## Exercise goal
Comb the records below for the string "other" and copy each line where it turns up.

[Records excerpted from a collection]
======

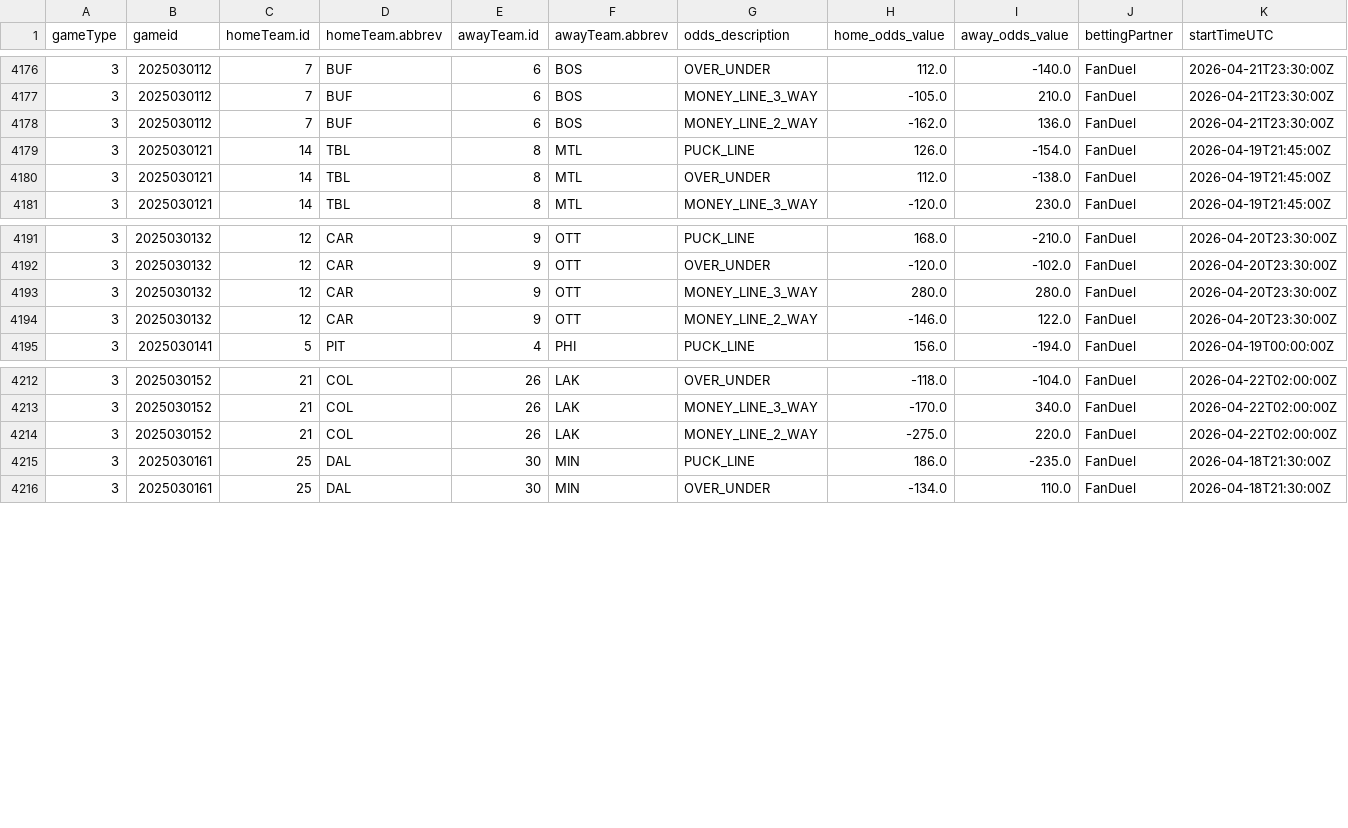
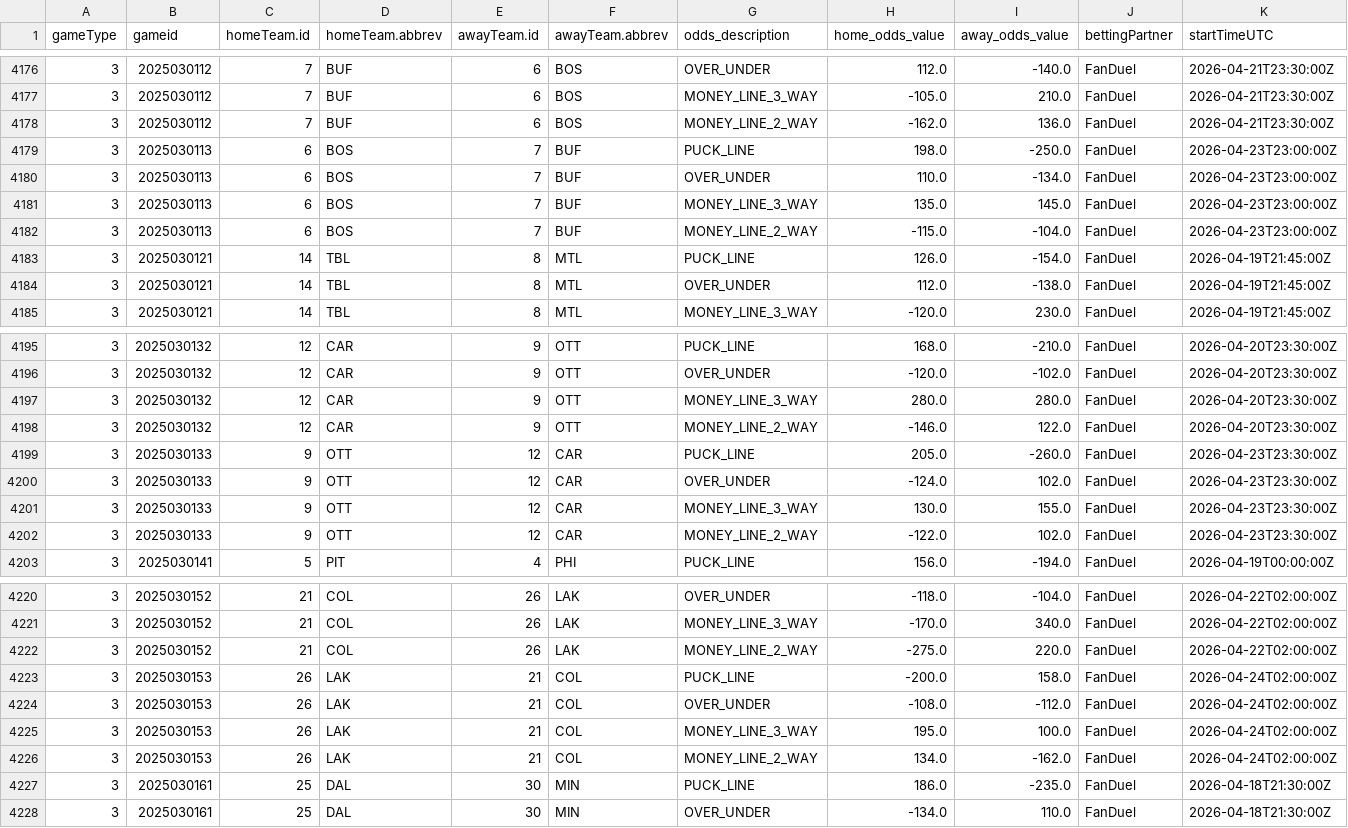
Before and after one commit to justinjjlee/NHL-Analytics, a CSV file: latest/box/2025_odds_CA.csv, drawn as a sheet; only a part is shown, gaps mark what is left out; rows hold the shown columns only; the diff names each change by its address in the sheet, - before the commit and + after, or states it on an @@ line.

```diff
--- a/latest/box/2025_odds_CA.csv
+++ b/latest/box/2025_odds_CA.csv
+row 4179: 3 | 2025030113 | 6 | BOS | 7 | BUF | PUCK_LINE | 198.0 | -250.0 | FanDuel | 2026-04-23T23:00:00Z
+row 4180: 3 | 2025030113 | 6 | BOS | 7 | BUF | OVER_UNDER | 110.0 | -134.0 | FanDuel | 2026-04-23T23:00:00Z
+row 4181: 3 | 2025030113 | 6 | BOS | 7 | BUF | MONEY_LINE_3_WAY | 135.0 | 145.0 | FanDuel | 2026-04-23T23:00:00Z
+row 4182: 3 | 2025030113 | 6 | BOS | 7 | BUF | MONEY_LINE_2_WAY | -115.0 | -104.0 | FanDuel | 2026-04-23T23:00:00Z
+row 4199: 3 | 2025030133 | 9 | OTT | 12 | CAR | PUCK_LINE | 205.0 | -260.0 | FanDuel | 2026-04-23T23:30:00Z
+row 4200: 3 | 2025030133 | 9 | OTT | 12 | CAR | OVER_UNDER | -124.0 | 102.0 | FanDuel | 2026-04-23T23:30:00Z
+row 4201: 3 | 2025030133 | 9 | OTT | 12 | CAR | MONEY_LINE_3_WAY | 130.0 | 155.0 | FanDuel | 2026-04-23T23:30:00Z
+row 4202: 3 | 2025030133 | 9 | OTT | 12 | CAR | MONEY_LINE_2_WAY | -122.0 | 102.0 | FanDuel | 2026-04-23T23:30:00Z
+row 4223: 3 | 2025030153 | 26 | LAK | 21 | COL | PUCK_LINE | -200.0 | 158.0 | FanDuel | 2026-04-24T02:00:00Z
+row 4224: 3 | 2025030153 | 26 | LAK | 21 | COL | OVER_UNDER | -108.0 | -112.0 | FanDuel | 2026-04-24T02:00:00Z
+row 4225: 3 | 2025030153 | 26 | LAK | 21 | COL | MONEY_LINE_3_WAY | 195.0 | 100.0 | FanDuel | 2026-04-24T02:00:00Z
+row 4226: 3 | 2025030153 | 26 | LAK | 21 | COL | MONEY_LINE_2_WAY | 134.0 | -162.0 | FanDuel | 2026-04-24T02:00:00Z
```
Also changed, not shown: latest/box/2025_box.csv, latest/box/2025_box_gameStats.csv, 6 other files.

======

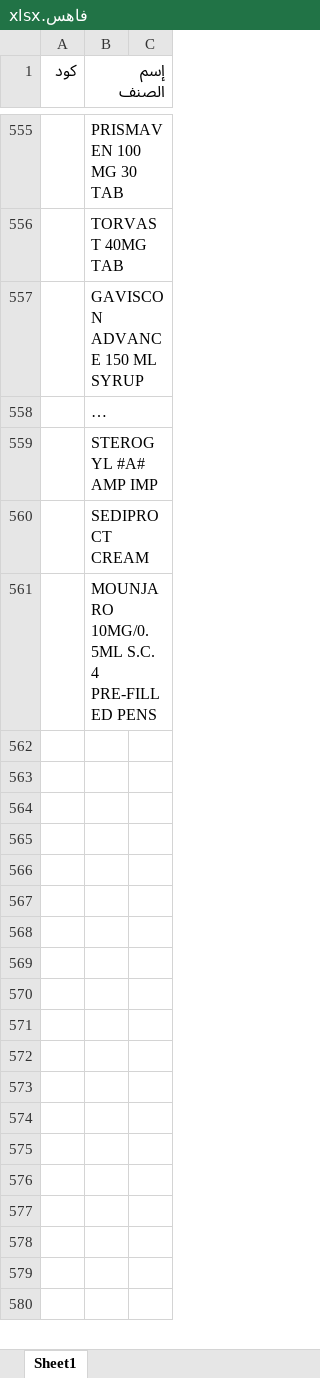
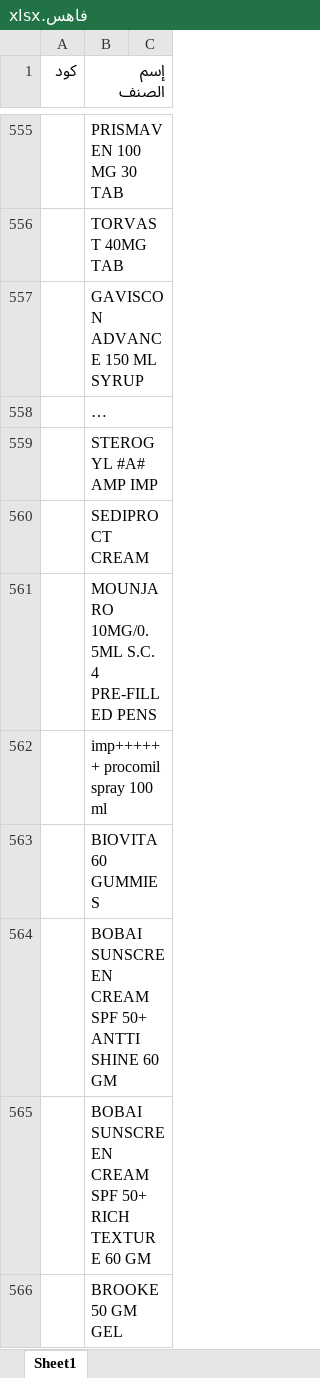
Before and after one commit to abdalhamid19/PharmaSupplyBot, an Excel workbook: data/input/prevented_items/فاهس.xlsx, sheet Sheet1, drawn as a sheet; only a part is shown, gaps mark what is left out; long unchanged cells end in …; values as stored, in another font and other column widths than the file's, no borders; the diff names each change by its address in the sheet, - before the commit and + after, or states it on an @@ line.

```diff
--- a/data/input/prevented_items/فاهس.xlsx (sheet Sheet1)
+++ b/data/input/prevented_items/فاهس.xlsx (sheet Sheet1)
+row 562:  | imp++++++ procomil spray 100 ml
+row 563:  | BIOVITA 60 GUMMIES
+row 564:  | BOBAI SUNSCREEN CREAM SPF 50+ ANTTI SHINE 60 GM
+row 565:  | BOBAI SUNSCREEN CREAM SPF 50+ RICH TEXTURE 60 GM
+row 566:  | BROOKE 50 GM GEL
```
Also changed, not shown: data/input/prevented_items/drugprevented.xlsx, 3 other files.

======

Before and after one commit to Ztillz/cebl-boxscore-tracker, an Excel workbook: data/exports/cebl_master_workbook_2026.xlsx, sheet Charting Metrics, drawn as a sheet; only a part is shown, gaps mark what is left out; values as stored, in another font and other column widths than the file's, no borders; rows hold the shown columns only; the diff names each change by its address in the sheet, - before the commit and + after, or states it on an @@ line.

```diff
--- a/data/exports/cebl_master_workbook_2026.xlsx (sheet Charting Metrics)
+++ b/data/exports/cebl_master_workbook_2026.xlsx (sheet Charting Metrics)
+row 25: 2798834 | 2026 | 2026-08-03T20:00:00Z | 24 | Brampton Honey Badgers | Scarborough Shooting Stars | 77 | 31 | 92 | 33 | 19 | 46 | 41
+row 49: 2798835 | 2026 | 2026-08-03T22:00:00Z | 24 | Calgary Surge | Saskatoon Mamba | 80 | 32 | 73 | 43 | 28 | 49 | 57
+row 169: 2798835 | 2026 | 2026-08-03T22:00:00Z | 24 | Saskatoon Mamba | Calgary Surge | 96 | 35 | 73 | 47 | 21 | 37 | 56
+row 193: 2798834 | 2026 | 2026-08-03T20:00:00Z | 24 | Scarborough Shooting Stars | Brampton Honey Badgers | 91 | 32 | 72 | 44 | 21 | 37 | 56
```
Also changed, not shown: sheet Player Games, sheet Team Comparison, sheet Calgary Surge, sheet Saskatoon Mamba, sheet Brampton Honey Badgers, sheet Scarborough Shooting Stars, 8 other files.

======

## Response for this exercise
Also changed, not shown: latest/box/2025_box.csv, latest/box/2025_box_gameStats.csv, 6 other files.
Before and after one commit to abdalhamid19/PharmaSupplyBot, an Excel workbook: data/input/prevented_items/فاهس.xlsx, sheet Sheet1, drawn as a sheet; only a part is shown, gaps mark what is left out; long unchanged cells end in …; values as stored, in another font and other column widths than the file's, no borders; the diff names each change by its address in the sheet, - before the commit and + after, or states it on an @@ line.
Also changed, not shown: data/input/prevented_items/drugprevented.xlsx, 3 other files.
Before and after one commit to Ztillz/cebl-boxscore-tracker, an Excel workbook: data/exports/cebl_master_workbook_2026.xlsx, sheet Charting Metrics, drawn as a sheet; only a part is shown, gaps mark what is left out; values as stored, in another font and other column widths than the file's, no borders; rows hold the shown columns only; the diff names each change by its address in the sheet, - before the commit and + after, or states it on an @@ line.
Also changed, not shown: sheet Player Games, sheet Team Comparison, sheet Calgary Surge, sheet Saskatoon Mamba, sheet Brampton Honey Badgers, sheet Scarborough Shooting Stars, 8 other files.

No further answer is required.